Fans at the Afropunk Festival Brooklyn, now in its 11th year.
Stephanie Keith
Getty Images
Fans at the Afropunk Festival Brooklyn, now in its 11th year.

When you think about punk music, you might picture some very thin, pale young guys with mohawks. But Brooklyn's Afropunk Festival is out to prove that punk is much more than that.

The young Canadian rocker Sate was one of the up-and-coming acts at Afropunk, which took place Aug. 27 and 28 this year. I met her right before she hit the stage. She was wearing a cut-off Fishbone shirt, and she says the black punk band inspired her.

"I think I was just, like, dumbstruck," Sate says of her first time seeing Fishbone live, "and I just remember there being sweat on the walls and being like, 'That's the kind of show that I want to create, where there's sweat on the walls.'"

And with soulful mosh-pit anthems like her song "Warrior," she's achieved that teenage dream.

The music was scorching at Afropunk this year, and so was the weather. Despite that, thousands poured into the Brooklyn festival, which at times looked like a fashion event — colorful hair, exquisite makeup, bombastic outfits and, of course, the music.

The festival's lineup also had its share of mainstream stars. Headlining on Sunday was rapper Ice Cube. And on Saturday, the festival was graced by one of the founding fathers of funk: George Clinton. At age 75, Clinton says he's mellowed out.

"Now, I've been getting ready to leave the planet," he says. "It's hard to be hardcore, so you got to be careful that you don't hurt yourself trying to be hardcore."

"Are you still hardcore?" I ask.

"No, I'm a granddad — great-granddad now," Clinton says. "I'm hardcore on stage."

He reminisced about hearing punk for the first time, right around when Motown was big.

"Here come these groups from England, wearing jeans with holes in them, patches on them saying, 'F*** and peace and love.' And it became the new hype, so we realized, 'Oh, you just have to be able to let go whatever you think is cool and flip it.'"

It's that same spirit that attracted Matthew Morgan back when he was growing up in London. He says he came into punk music like a lot of kids: through a rebellious sibling.

"So I grew up in a very Jewish West Indian neighborhood," Morgan says. "And in the '70s, there was a lot of angst with the second-generation West Indian kids that were not like their parents and started pushing back against the police and the government. And they were my punk-rock idols. It was, like, my brother and his friends that were just saying no."

But as Morgan started working in the music industry, he found people were saying no to him. He saw people of color embraced as artists, but shut out of business decisions.

"The music business is a funny thing because it has a perception of this very liberal, equal business, but it's actually quite rare for people of color to be in those positions that book acts," Morgan says.

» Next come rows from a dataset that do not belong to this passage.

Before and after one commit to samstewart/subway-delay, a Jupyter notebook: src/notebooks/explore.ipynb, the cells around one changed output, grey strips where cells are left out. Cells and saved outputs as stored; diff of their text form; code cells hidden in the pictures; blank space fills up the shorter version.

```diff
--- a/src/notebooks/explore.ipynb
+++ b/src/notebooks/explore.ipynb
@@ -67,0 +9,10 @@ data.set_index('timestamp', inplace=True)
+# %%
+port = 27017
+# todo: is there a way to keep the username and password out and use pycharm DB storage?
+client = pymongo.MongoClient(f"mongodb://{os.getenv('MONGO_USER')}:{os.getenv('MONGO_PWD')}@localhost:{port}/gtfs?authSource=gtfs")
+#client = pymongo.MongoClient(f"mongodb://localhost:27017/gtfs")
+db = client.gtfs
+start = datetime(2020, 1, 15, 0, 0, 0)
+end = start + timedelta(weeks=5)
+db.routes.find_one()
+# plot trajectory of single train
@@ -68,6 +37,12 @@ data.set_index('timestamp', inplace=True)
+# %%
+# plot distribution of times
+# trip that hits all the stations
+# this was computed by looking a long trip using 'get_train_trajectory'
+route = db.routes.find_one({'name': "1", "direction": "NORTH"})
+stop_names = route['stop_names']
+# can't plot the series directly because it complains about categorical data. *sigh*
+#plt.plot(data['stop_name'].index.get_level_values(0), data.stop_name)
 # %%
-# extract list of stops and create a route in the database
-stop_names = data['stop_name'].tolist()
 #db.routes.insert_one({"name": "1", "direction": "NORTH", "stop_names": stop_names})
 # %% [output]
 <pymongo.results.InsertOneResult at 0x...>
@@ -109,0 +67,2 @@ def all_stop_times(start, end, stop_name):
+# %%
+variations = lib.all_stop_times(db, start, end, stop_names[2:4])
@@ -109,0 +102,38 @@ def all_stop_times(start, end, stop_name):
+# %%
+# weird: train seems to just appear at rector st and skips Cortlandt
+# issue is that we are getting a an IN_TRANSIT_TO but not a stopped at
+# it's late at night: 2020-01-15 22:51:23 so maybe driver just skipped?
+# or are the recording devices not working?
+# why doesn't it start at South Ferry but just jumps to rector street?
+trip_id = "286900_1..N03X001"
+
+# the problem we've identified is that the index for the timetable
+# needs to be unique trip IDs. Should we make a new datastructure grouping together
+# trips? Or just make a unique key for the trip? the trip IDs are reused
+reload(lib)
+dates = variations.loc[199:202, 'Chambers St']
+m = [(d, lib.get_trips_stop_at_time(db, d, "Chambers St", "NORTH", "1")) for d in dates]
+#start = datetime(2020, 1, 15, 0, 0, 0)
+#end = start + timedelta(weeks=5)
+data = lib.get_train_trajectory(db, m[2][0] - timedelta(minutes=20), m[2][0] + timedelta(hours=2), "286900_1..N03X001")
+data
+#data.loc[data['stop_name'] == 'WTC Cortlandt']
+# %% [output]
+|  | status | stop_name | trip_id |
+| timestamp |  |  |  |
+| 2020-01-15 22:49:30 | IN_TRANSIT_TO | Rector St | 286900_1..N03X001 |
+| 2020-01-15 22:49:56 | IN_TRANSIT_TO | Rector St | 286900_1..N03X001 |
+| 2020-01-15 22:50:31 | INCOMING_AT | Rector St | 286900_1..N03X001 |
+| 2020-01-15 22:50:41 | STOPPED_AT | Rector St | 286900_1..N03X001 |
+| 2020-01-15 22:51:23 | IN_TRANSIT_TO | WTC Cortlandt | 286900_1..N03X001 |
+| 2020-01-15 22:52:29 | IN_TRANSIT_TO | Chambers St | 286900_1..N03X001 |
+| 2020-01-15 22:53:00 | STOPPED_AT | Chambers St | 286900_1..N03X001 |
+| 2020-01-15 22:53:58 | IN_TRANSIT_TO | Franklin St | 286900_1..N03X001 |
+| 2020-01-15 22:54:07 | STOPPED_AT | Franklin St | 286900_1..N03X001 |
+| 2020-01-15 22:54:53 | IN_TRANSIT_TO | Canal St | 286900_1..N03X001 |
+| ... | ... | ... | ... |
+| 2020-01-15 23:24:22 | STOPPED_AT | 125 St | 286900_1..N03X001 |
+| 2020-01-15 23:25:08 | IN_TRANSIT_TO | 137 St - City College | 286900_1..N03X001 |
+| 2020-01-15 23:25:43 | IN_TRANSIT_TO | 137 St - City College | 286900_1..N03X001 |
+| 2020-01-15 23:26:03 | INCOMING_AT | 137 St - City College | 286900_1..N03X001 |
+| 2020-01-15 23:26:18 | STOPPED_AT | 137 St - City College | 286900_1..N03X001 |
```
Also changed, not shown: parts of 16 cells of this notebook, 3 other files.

He had a really hard time getting gigs for the artists of color he represented, so 11 years ago, he started the Afropunk Festival, which he now runs with his partner, Jocelyn Cooper. Performing at that very first event was Saul Williams, a spoken word artist. Under the cool shade of a tree, I sat down with Williams and asked him how he defines punk. He says it's about rebellion.

"James Baldwin was a punk. Pasolini was a punk, you know what I'm saying?" Williams says. "Patti Smith, of course, is a punk. Rimbaud is a punk, you know what I'm saying? Allen Ginsberg is a punk, right? Jimi Hendrix is a punk actually."

Williams says back when he started, punk offered him a chance to embrace his weirdness, to be quirky — something he says black men in America often don't get to do.

"That punk spirit to me signifies the reality of the need to, like, stand up and face the nonsense creatively and to be unafraid, to challenge it, to face the challenge," Williams says.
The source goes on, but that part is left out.